= Assigned task =
Reproduce all lines of the listing below in which the word "onClick" occurs.
==== Entries supplied ====
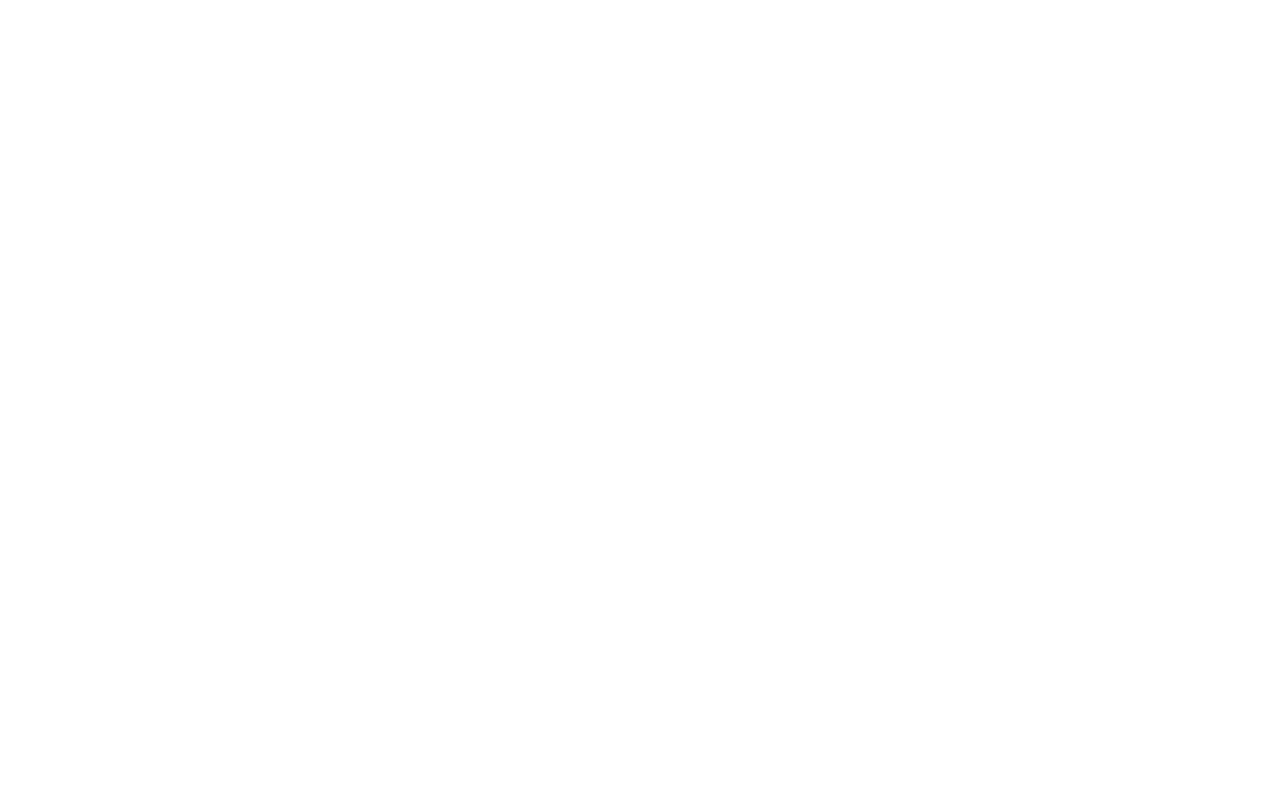
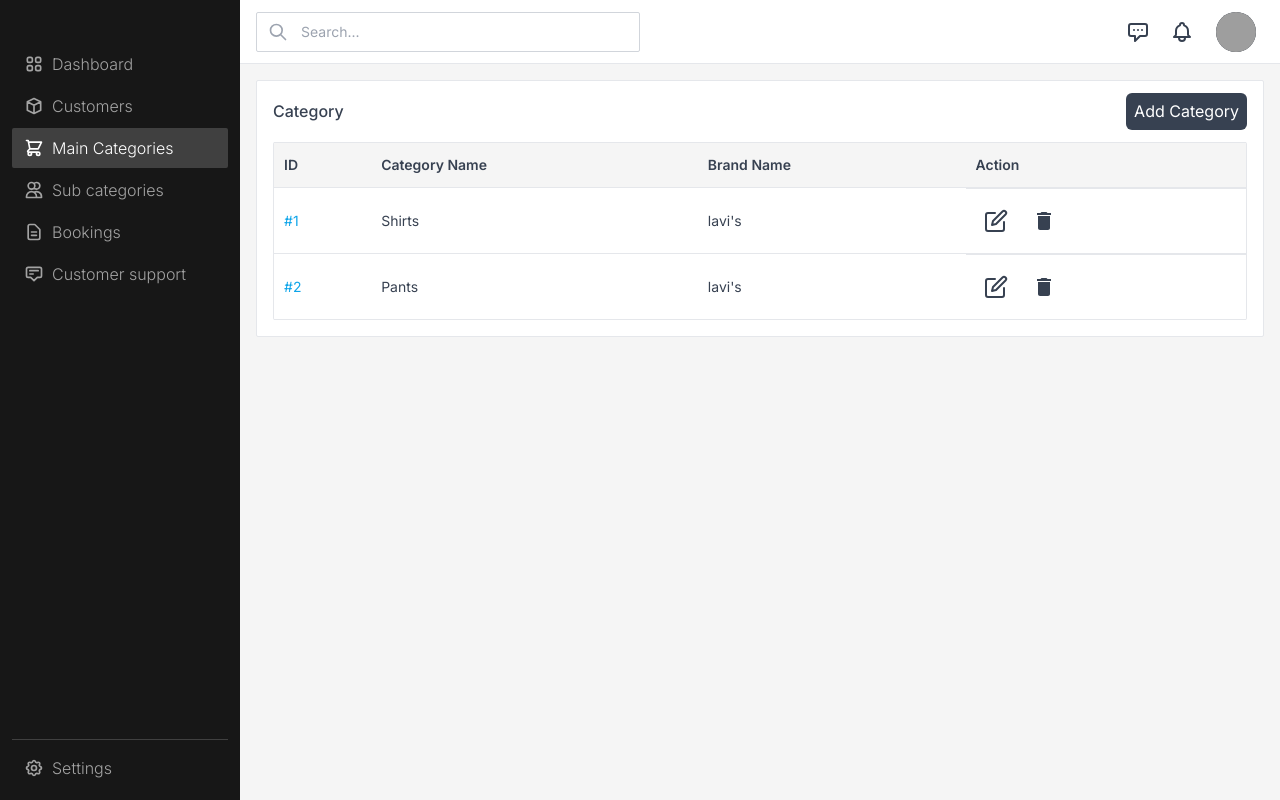
Before and after one commit to WaqasKhursheedAwan/admin-dashbard, a React (Create React App) app: page /main-categories in a window 1280 px wide. Before the commit this address had no page. Built offline with nearby package versions, Linux system fonts and the light colour scheme; grey boxes are pictures that could not be loaded.

Commit message:
Main category done

```diff
--- a/src/App.jsx
+++ b/src/App.jsx
@@ -2,6 +2,8 @@
 import Layout from "./components/shared/Layout";
 import Dashboard from "./pages/Dashboard";
 import Customers from "./pages/Customers";
+import MainCategory from "./pages/MainCategory";
+import SubCategory from "./pages/SubCategory";
 
 function App() {
   return (
@@ -10,6 +12,9 @@
         <Route path="/" element={<Layout />}>
           <Route index element={<Dashboard />} />
           <Route path="customers" element={<Customers />} />
+          <Route path="main-categories" element={<MainCategory />} />
+
+          <Route path="sub-categories/:category_name" element={<SubCategory />} />
         </Route>
       </Routes>
     </Router>
--- a/src/lib/constants/index.jsx
+++ b/src/lib/constants/index.jsx
@@ -24,13 +24,13 @@
   {
     key: " maincategories ",
     label: " Main Categories ",
-    path: "/maincategories",
+    path: "/main-categories",
     icon: <HiOutlineShoppingCart />,
   },
   {
     key: "subcategories",
     label: "Sub categories",
-    path: "/sub-categories",
+    path: "sub-categories/:category_name",
     icon: <HiOutlineUsers />,
   },
   {
--- a/src/pages/Dashboard.jsx
+++ b/src/pages/Dashboard.jsx
@@ -9,10 +9,6 @@
       <div className="flex flex-row gap-4 w-full">
         <TransactionChart />
       </div>
-      {/* <div className="flex flex-row gap-4 w-full">
-        <RecentOrders />
-        <PopularProducts />
-      </div> */}
     </div>
   );
 }
--- /dev/null
+++ b/src/pages/MainCategory.jsx
@@ -0,0 +1,155 @@
+import React, { useState } from "react";
+import { Link } from "react-router-dom";
+import { FiEdit } from "react-icons/fi";
+import { MdDelete } from "react-icons/md";
+const MainCategory = () => {
+  const [isModalOpen, setIsModalOpen] = useState(false);
+  const [newCategory, setNewCategory] = useState({
+    id: "",
+    category_name: "",
+    brand_name: "",
+  });
+  const [categories, setCategories] = useState([
+    {
+      id: "1",
+      category_name: "Shirts",
+      brand_name: "lavi's",
+    },
+    {
+      id: "2",
+      category_name: "Pants",
+      brand_name: "lavi's",
+    },
+  ]);
+
+  const handleModalOpen = () => {
+    setIsModalOpen(true);
+  };
+
+  const handleModalClose = () => {
+    setIsModalOpen(false);
+  };
+
+  const handleAddCategory = () => {
+    setCategories((prevCategories) => [
+      ...prevCategories,
+      { ...newCategory, id: (prevCategories.length + 1).toString() },
+    ]);
+    handleModalClose();
+  };
+
+  const handleInputChange = (e) => {
+    const { name, value } = e.target;
+    setNewCategory((prevCategory) => ({
+      ...prevCategory,
+      [name]: value,
+    }));
+  };
+
+  return (
+    <div className="bg-white px-4 pt-3 pb-4 rounded-sm border border-gray-200 flex-1 ">
+      <div className="flex justify-between items-center mb-3">
+        <strong className="text-gray-700 font-medium">Category</strong>
+        <button
+          onClick={handleModalOpen}
+          className="bg-gray-700 text-white px-2 py-2 rounded-md hover:bg-neutral-500"
+        >
+          Add Category
+        </button>
+      </div>
+      <div className="border-x border-gray-200 rounded-sm mt-3">
+        <table className="w-full text-gray-700  ">
+          <thead>
+            <tr>
+              <th>ID</th>
+              <th>Category Name</th>
+              <th>Brand Name</th>
+              <th>Action</th>
+            </tr>
+          </thead>
+          <tbody>
+            {categories.map((category) => (
+              <tr key={category.id}>
+                <td>
+                  <Link to={`/order/${category.id}`}>#{category.id}</Link>
+                </td>
+                <td>{category.category_name}</td>
+                <td>{category.brand_name}</td>
+                <td className="flex space-x-2 ">
+                  <span className="cursor-pointer  p-2 rounded-md text-2xl">
+                    <FiEdit />
+                  </span>
+                  <span className="cursor-pointer p-2 rounded-md text-2xl">
+                    <MdDelete />
+                  </span>
+                </td>
+              </tr>
+            ))}
+          </tbody>
+        </table>
+      </div>
+      {isModalOpen && (
+        <div className="fixed inset-0 bg-gray-500 bg-opacity-75 flex items-center justify-center ">
+          <div className="bg-white p-4 rounded-md relative w-[50%] h-[50%] ">
+            <button
+              onClick={handleModalClose}
+              className="absolute top-2 right-2 text-gray-600 cursor-pointer"
+            >
+              <svg
+                xmlns="http://www.w3.org/2000/svg"
+                fill="none"
+                viewBox="0 0 24 24"
+                stroke="currentColor"
+                className="h-6 w-6"
+              >
+                <path
+                  strokeLinecap="round"
+                  strokeLinejoin="round"
+                  strokeWidth="2"
+                  d="M6 18L18 6M6 6l12 12"
+                />
+              </svg>
+            </button>
+            <h2 className="text-lg font-medium mb-4">Add New Category</h2>
+            <form>
+              <div className="mb-4">
+                <label htmlFor="categoryName">Category Name:</label>
+                <input
+                  type="text"
+                  id="categoryName"
+                  name="category_name"
+                  value={newCategory.category_name}
+                  onChange={handleInputChange}
+                  className="border rounded-md p-2 w-full"
+                />
+              </div>
+              <div className="mb-4">
+                <label htmlFor="brandName">Brand Name:</label>
+                <input
+                  type="text"
+                  id="brandName"
+                  name="brand_name"
+                  value={newCategory.brand_name}
+                  onChange={handleInputChange}
+                  className="border rounded-md p-2 w-full"
+                />
+              </div>
+
+              <div>
+                <button
+                  type="button"
+                  onClick={handleAddCategory}
+                  className="bg-gray-700 text-white px-2 py-2 rounded-md hover:bg-neutral-500"
+                >
+                  Add Category
+                </button>
+              </div>
+            </form>
+          </div>
+        </div>
+      )}
+    </div>
+  );
+};
+
+export default MainCategory;
--- a/src/pages/Register.jsx
+++ /dev/null
@@ -1,5 +0,0 @@
-import React from 'react'
-
-export default function Register() {
-	return <div>Register page</div>
-}
--- /dev/null
+++ b/src/pages/SubCategory.jsx
@@ -0,0 +1,15 @@
+import React from "react";
+import { useParams } from "react-router-dom";
+
+const SubCategory = () => {
+  const { category_name } = useParams();
+  console.log(category_name);
+  return (
+    <div>
+      <h2>SubCategory</h2>
+      <p>Category ID: {category_name}</p>
+    </div>
+  );
+};
+
+export default SubCategory;
```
====
= Exercise response =
+          onClick={handleModalOpen}
+              onClick={handleModalClose}
+                  onClick={handleAddCategory}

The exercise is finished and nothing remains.